For starters, allow me to present a history page I wrote for the Minnesota Transportation Museum's web site: Click Here.
The arrangement of 1146's dining room, while unusual, is not unique to ACF or the Great Northern. Here is a 1947 Pullman advertisement which is almost prophetic.
The Great Northern always gave names to its dining, lounge and cafe cars - so why didn't 1145 and 1146 get names?
The ACF Industries Archival Collection of the John W. Barriger III National Railroad Library apparently contains a box (S6 #5,6) of correspondence and other material concerning the Great Northern's "Internationals" and "Red River" of 1950 and another box (S6 #7,8) concerning the 1951 "Empire Builder". See ACF Collection 1-14.pdf. I will have to visit some day.
According to the dates on the blueprints, engineering for the five types of cars in the "International" took about 13 months - from September 1948 to October 1949.
Here are two blueprints with ACF title blocks. These measure about 11" x 48". (Construction drawings are much larger.)
|ACF floor plan for the coach-diner. The revision block is probably the most interesting detail, as it gives some insight into the design process.|
|Here is the manufacturer's painting diagram. I'm intrigued that the revision block says they moved the striping. We can also compare it with an EB painting diagram from Pullman.|
|New York Air Brake Company supplied the HSC air brakes used on these trains. Virtually unknown today, they were an electric-over-straight-air overlay on conventional D-22 passenger car air brakes, combined with an anti-lock feature. This advertisement explains their appeal. In theory, shorter braking distances allow faster schedules. In practice reliability was an issue and the HSC feature was soon torched off.|
|A tip of the hat to SP 4449, representing another buyer of HSC Electro-Pneumatic air brakes.|
The coach-diners were not assigned to the Red River until the 1960's. However, in 1950 the GN publicity department needed a shot of the Red River. Apparently the Red River's coaches 1135-1137 were not ready, so they substituted a coach and both coach-diners from the International!
The Great Northern's marketing department made sure everyone knew about the new streamlined "International" trains - and nearly every vendor who supplied parts trumpeted their role as well.
1145 and 1146 spent their first decade serving the route they were built for.
After being removed from the "International", 1145 and 1146 moved to St Paul, Minnesota. Through the 1960's they served on local trains terminating in St Paul.
For approximately one year, 1146 was a Burlington Northern coach-diner.
Renumbered 8401 and painted in Platinum Mist, 1146 spent the 1970's in Amtrak service.
It appears that 8401 was sold at Amtrak Auction, circa 1979 to 1981, to a Mr. Al Knippert. How it spent its time in his ownership is unknown to me. He may have eventually donated it to a museum in New Orleans.
A fellow RPCA member and car owner bought two cars from the Louisiana Railway Heritage Trust in 1994. He reports that 8401 was at their location in New Orleans at the time, inside a fenced area. It had already been sandblasted and painted in yellow primer.

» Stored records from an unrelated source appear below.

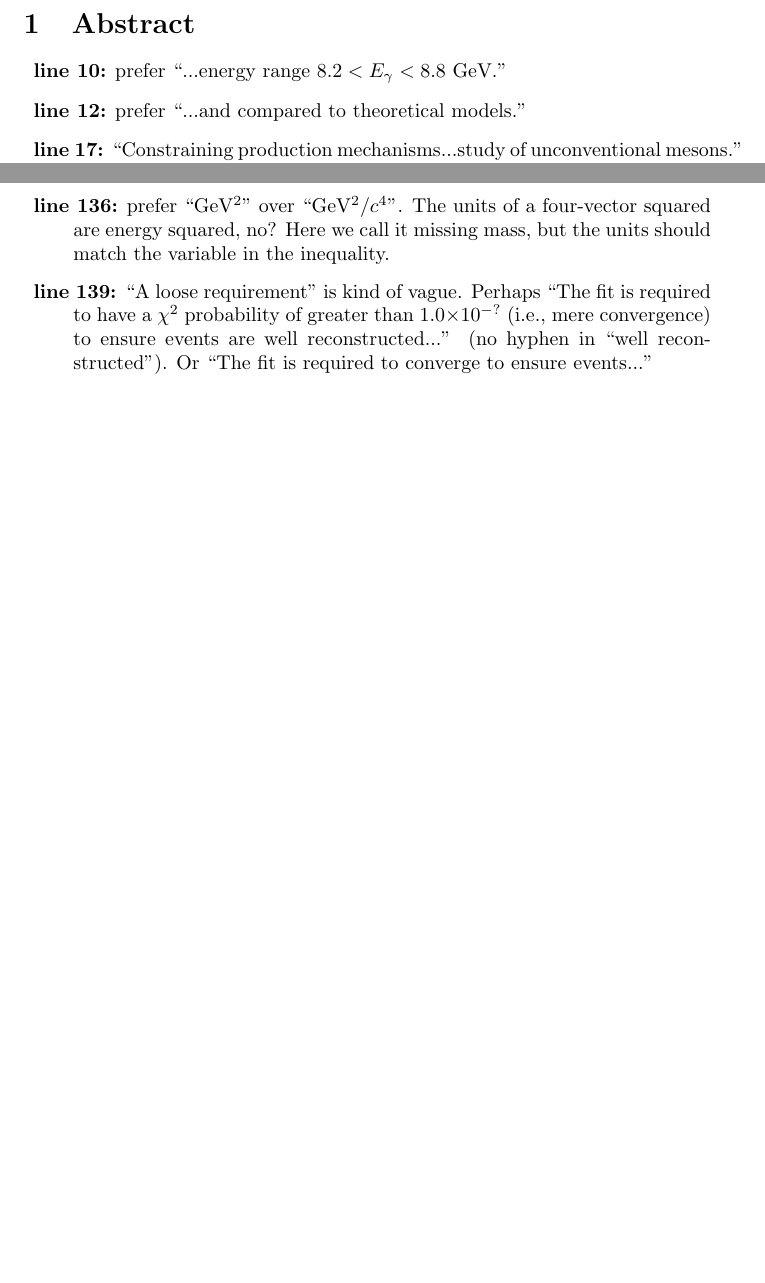
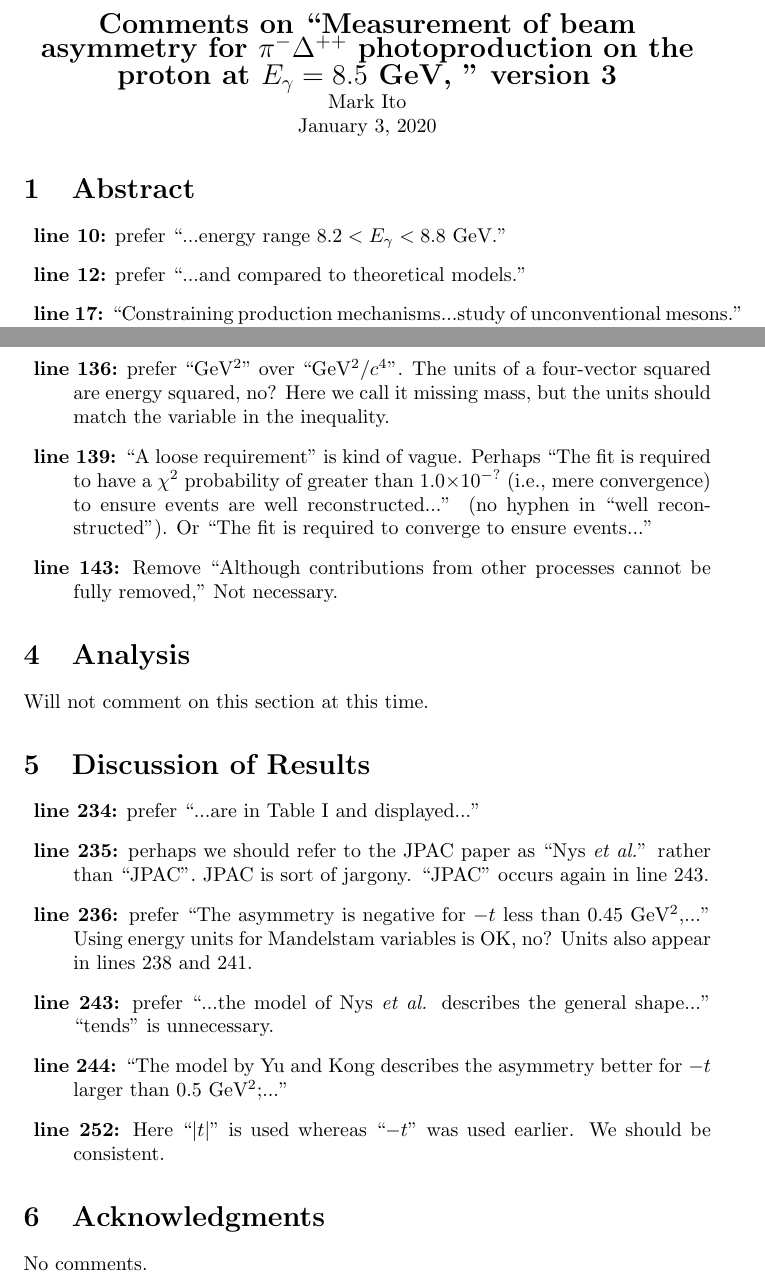
Before and after one commit to markito3/docs, a LaTeX document (pi_minus_asymetry/paper_comments.tex): two parts of pages 1 and 2 of 2 before the commit and two parts of pages 1 and 3 of 3 after it, joined at a grey line, cut at the place of the change, the shorter picture padded with empty space. Compiled offline with pdfLaTeX.

Commit message:
first draft of comments

```diff
--- a/pi_minus_asymetry/paper_comments.tex
+++ b/pi_minus_asymetry/paper_comments.tex
@@ -3,6 +3,12 @@
 \newcommand{\itm}[1]{\item{\bf line #1:}}
 
 \begin{document}
+
+\begin{center}
+{\Large\bf Comments on ``Measurement of beam asymmetry for $\pi^-\Delta^{++}$ photoproduction on the proton at $E_\gamma = 8.5$~GeV, '' version 3} \\
+Mark Ito \\
+January 3, 2020
+\end{center}
 
 \section{Abstract}
 
@@ -49,6 +55,25 @@
 \itm{132} prefer ``...which, when scaled appropriately, can be used to statistically remove the contribution of these accidentals to the analysis.''
 \itm{136} prefer ``GeV$^2$'' over ``GeV$^2/c^4$''. The units of a four-vector squared are energy squared, no? Here we call it missing mass, but the units should match the variable in the inequality.
 \itm{139} ``A loose requirement'' is kind of vague. Perhaps ``The fit is required to have a $\chi^2$ probability of greater than 1.0$\times 10^{-?}$ (i.e., mere convergence) to ensure events are well reconstructed...'' (no hyphen in ``well reconstructed''). Or ``The fit is required to converge to ensure events...''
+\itm{143} Remove ``Although contributions from other processes cannot be fully removed,'' Not necessary.
 \end{description}
 
+\section{Analysis}
+
+Will not comment on this section at this time.
+
+\section{Discussion of Results}
+\begin{description}
+\itm{234} prefer ``...are in Table~I and displayed...''
+\itm{235} perhaps we should refer to the JPAC paper as ``Nys {\it et al.}'' rather than ``JPAC''. JPAC is sort of jargony. ``JPAC'' occurs again in line 243.
+\itm{236} prefer ``The asymmetry is negative for $-t$ less than 0.45~GeV$^2$,...'' Using energy units for Mandelstam variables is OK, no? Units also appear in lines 238 and 241.
+\itm{243} prefer ``...the model of Nys {\it et al.} describes the general shape...'' ``tends'' is unnecessary.
+\itm{244} ``The model by Yu and Kong describes the asymmetry better for $-t$ larger than 0.5~GeV$^2$;...''
+\itm{252} Here ``$|t|$'' is used whereas ``$-t$'' was used earlier. We should be consistent.
+\end{description}
+
+\section{Acknowledgments}
+
+No comments.
+
 \end{document}
```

Bob Moen purchased 8401 in 1998, and changed its car number back to 1146. He moved it to Hooper, Nebraska and had wheel and window work done. (I understand it traded for two better wheelsets from CNWX 301036, a CNW '400' coach turned MOW car.) Later he moved it to Randolph, Minnesota.
I purchased 1146 from Bob in February 2001.
Including 1146, of the 1950 "International" rolling stock, five of ten cars are known to survive today:
One last look at twin sister 1145: Jeff Lubchansky found her in Newark, NJ in January 2000, and posted pics on his site. Left side. Right side. Her dining room had burned, and she'd been stripped of parts. In a very interesting twist, I flew to Newark in 2004 to inspect four ex-GN coaches which the URHS had for sale. (1215, 1223, 1224 and 1229.) MTM took 1215 and 1224, because their 32vdc electrical systems were intact. On arrival in St Paul, I was stunned to discover 1224 had 1145's dining room end door! While inspecting, I'd noticed the burned door which didn't fit the car, but the opposite side - lettered "8400" - had been inaccessible.
Passenger trains still ply the GN's "International" route. Today it is the Amtrak Cascades route, a service supported by Washington State and using Italian "Talgo" passenger cars and EMD F59PHI locomotives. The new trains are pretty neat, incorporating coach, business class, a bistro and a cafe. With a locomotive at each end, there's no observation car, but the side windows are still large to accomodate the wonderful scenery. That Talgo equipment is used on the International's route is interesting, since ACF's photos of the coach-diners under construction show a Talgo train in the background. ACF had licensed the technology and tried, unsuccessfully, to market it in the US.
Bill Sornsin wrote that one can search for "Station Street, Vancouver, BC" in Google Maps. The resulting map shows the existing Vancouver Pacific Central station (ex-CN) on the south side of National Ave. The GN station was north of the CN's, and to me the streets north of National Ave. describe a perfect station complex, extending from Station Street to the wye at the east.